START Exercise inputs

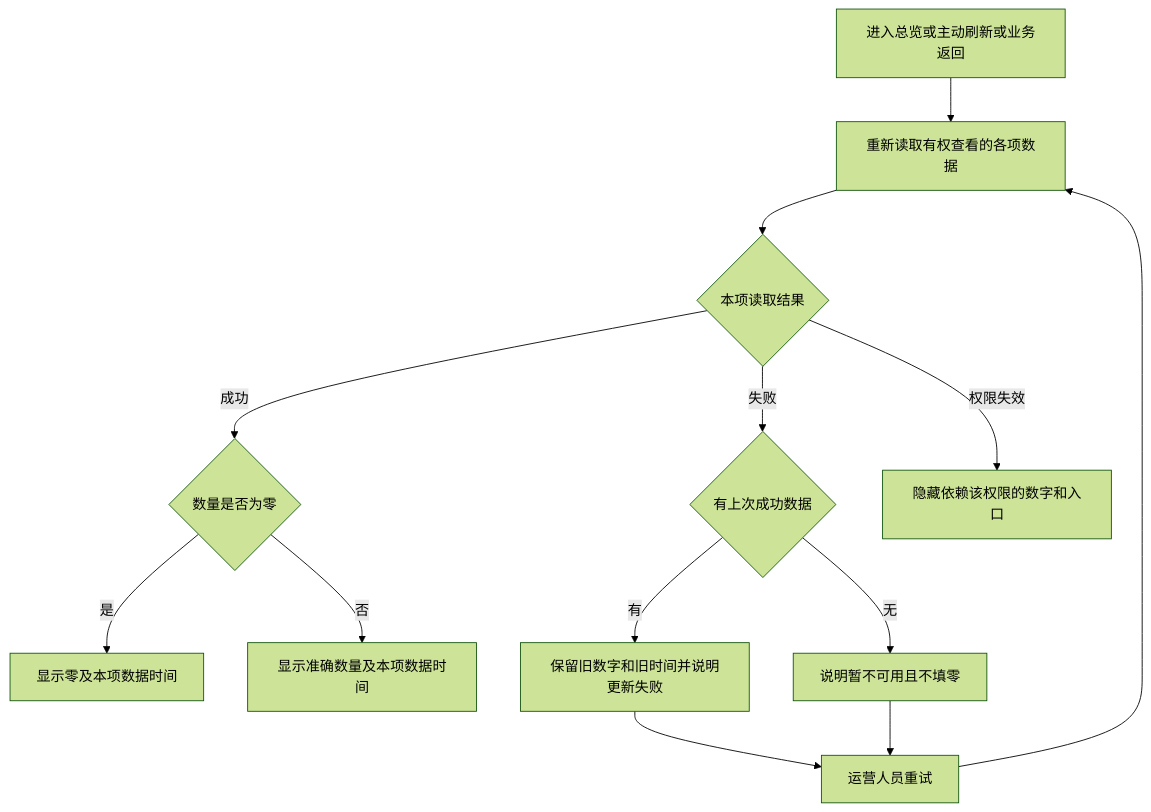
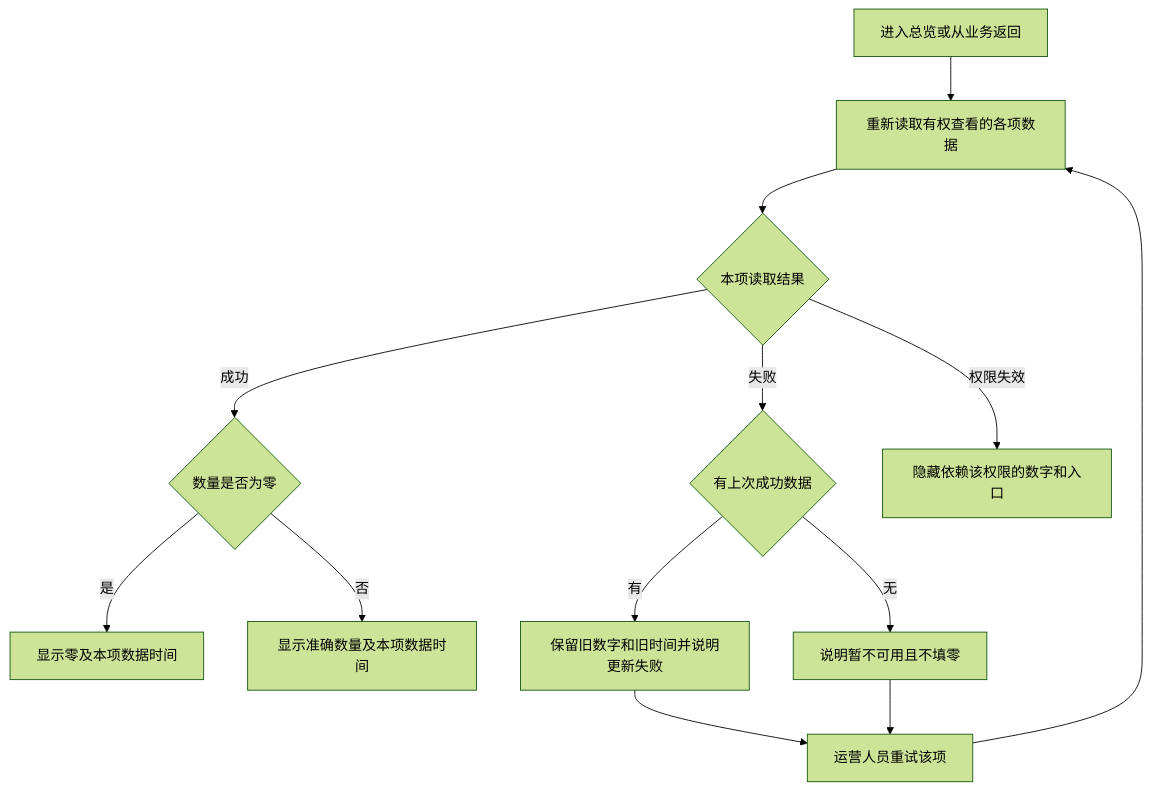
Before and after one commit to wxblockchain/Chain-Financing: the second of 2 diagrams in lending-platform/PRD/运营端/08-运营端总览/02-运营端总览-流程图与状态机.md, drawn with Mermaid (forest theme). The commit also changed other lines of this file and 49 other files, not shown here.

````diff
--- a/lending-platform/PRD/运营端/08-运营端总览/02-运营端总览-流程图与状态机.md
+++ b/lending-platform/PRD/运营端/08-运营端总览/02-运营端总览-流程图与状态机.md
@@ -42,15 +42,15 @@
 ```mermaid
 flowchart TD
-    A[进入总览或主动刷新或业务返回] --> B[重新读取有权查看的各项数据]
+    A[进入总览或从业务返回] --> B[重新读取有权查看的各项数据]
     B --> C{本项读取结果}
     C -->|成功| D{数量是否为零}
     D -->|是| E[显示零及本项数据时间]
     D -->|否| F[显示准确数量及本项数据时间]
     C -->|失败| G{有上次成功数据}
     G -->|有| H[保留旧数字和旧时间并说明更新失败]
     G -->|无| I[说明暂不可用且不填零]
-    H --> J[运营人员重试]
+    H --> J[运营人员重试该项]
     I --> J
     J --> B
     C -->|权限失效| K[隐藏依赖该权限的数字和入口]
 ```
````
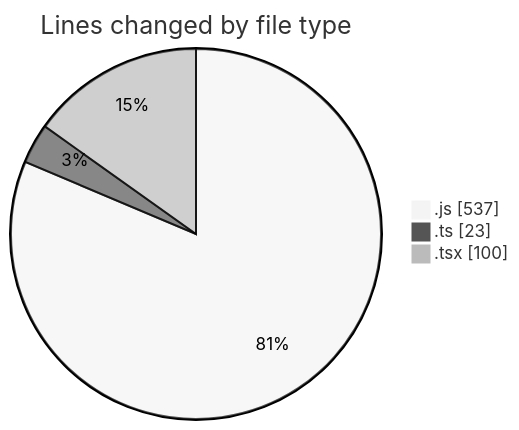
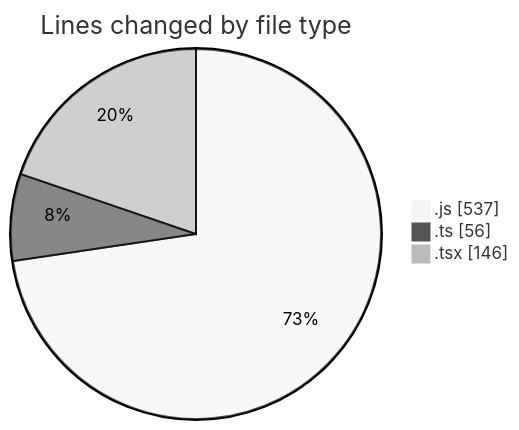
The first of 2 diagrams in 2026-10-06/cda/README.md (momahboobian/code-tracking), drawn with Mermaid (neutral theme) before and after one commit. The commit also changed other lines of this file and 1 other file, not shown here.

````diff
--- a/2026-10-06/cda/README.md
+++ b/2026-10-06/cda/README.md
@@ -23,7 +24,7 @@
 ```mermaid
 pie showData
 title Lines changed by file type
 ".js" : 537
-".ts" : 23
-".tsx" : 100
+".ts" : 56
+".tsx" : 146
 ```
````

END Exercise inputs

Task directions: Please print the entries exactly as they stand. Images are not part of the copy.

Result of this exercise:
Before and after one commit to wxblockchain/Chain-Financing: the second of 2 diagrams in lending-platform/PRD/运营端/08-运营端总览/02-运营端总览-流程图与状态机.md, drawn with Mermaid (forest theme). The commit also changed other lines of this file and 49 other files, not shown here.

````diff
--- a/lending-platform/PRD/运营端/08-运营端总览/02-运营端总览-流程图与状态机.md
+++ b/lending-platform/PRD/运营端/08-运营端总览/02-运营端总览-流程图与状态机.md
@@ -42,15 +42,15 @@
 ```mermaid
 flowchart TD
-    A[进入总览或主动刷新或业务返回] --> B[重新读取有权查看的各项数据]
+    A[进入总览或从业务返回] --> B[重新读取有权查看的各项数据]
     B --> C{本项读取结果}
     C -->|成功| D{数量是否为零}
     D -->|是| E[显示零及本项数据时间]
     D -->|否| F[显示准确数量及本项数据时间]
     C -->|失败| G{有上次成功数据}
     G -->|有| H[保留旧数字和旧时间并说明更新失败]
     G -->|无| I[说明暂不可用且不填零]
-    H --> J[运营人员重试]
+    H --> J[运营人员重试该项]
     I --> J
     J --> B
     C -->|权限失效| K[隐藏依赖该权限的数字和入口]
 ```
````
The first of 2 diagrams in 2026-10-06/cda/README.md (momahboobian/code-tracking), drawn with Mermaid (neutral theme) before and after one commit. The commit also changed other lines of this file and 1 other file, not shown here.

````diff
--- a/2026-10-06/cda/README.md
+++ b/2026-10-06/cda/README.md
@@ -23,7 +24,7 @@
 ```mermaid
 pie showData
 title Lines changed by file type
 ".js" : 537
-".ts" : 23
-".tsx" : 100
+".ts" : 56
+".tsx" : 146
 ```
````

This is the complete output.